Late evening sun reflecting off a window, sun flares in your face, a full moon on a hot night, rain teeming down after a cloud filled and humid morning, calm summer nights with dogs barking and cars humming, the of burgers on a barbecue on a hot afternoon and the inevitable chill in the early morning as summer transitions to fall and eventually the first snowflakes of winter.
My home in Toronto is a penthouse of a converted candy factory on the city’s west side, across the street from the old Rawlings baseball glove factory. My patio is exactly 20 square meters in size and it faces west towards High Park, the Polish neighborhood of Roncevalles and Lake Ontario.
It’s a five-story building which is the perfect height to be able to see over the tops of surrounding homes and the street below and still be able to see weather patterns and clouds as they form over the vastness of the lake and the sunsets to the west.

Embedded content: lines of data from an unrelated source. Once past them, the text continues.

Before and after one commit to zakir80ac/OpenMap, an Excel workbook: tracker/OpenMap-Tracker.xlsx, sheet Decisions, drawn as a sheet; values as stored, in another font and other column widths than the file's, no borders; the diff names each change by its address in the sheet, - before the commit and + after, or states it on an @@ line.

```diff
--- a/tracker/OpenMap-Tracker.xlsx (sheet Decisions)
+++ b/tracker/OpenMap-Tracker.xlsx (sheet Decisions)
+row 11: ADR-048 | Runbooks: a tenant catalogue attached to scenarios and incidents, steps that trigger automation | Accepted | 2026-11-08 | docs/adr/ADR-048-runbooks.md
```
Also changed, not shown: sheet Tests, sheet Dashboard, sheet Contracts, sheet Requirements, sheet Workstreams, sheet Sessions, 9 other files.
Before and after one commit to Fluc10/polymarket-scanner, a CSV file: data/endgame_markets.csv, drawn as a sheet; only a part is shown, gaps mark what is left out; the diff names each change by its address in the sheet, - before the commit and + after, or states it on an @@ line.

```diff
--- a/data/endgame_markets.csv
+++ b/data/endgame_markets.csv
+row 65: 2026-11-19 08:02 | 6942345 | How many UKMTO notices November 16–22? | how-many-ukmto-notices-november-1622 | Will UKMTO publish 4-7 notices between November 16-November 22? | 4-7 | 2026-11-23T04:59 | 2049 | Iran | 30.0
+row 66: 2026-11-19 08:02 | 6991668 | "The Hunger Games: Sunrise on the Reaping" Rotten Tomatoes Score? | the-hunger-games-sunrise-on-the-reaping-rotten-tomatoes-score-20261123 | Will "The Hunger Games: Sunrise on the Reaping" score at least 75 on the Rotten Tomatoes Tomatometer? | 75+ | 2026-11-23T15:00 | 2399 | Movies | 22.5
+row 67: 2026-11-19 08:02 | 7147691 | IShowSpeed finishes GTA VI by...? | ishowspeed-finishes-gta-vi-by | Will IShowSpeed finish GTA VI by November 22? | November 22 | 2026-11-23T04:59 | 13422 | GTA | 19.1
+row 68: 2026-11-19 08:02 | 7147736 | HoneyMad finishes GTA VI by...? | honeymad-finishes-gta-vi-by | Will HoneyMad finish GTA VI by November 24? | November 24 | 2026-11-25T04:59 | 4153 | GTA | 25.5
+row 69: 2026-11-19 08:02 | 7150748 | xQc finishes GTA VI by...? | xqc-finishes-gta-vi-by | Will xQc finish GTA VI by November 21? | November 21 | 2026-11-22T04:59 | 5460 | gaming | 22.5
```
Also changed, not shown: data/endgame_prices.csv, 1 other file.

Over the course of the summer of 2017, I left my Leica SL with a 24-90mm lens on the patio and made an image whenever some interesting light, clouds, skies or other inspiring scene came along.
In the spring of last year, I had decided to do a personal project with no people in it. Very different from my usual work and past personal projects which have always been about people. Most of the work I do is highly polished and produced photography for advertising clients and portraits for editorial clients.
I specialize in photographing people and most of the time, I know exactly what the finished product is going to look like before I even take my cameras out of the bag. This to me is an essential ingredient of professional photography. You have to be able to produce something consistently for clients, it’s why they hire you.
To me, part of that ability to produce consistently comes from practicing on subjects or with concepts that are outside of your normal realm. Personal work expands your horizons and helps you develop ways of seeing that you wouldn’t normally see. I’ve always been a big believer in shooting “personal work” whenever I can. Mostly because I enjoy it but, also because it allows me to stretch my creative muscles in ways I don’t usually get to for clients or on assignments.
Years ago, a friend who worked for Corbis (the now defunct stock agency) showed me a body of work he produced from his office. He set up a camera and lens on a tripod and shot anything that was interesting to him from his office window. Over time, it became a pretty remarkable record of life on the Seattle street across from his office and a small window into the way he saw the people and things on that block.
Since then, I’ve thought about the idea of trying to produce a body of work from inside one small space. Just one room or one building or one city block but, I always put it off because, frankly, it’s really hard. It’s a lot of pressure to put on yourself but, that’s kind of the point of shooting personal work to me, it’s a way to expand your horizons visually and creatively and if it’s not hard, what’s the point?
I was ambivalent about these images for months after creating them. A lot of times, I need some time removed from a series of images I’ve created before I can really look at them objectively so after a couple passes, I put the work away for a few months before revisiting it. Looking now at these images, I’m pleasantly struck by all the sensations that summer in the city brings with it.
I don’t remember the specifics of taking each image so, in some ways, I’m looking at it like it’s someone else’s imagery, some other person’s idea of summer or someone else’s life entirely. The images give me a warm lazy summer feeling and that’s what photography is really about.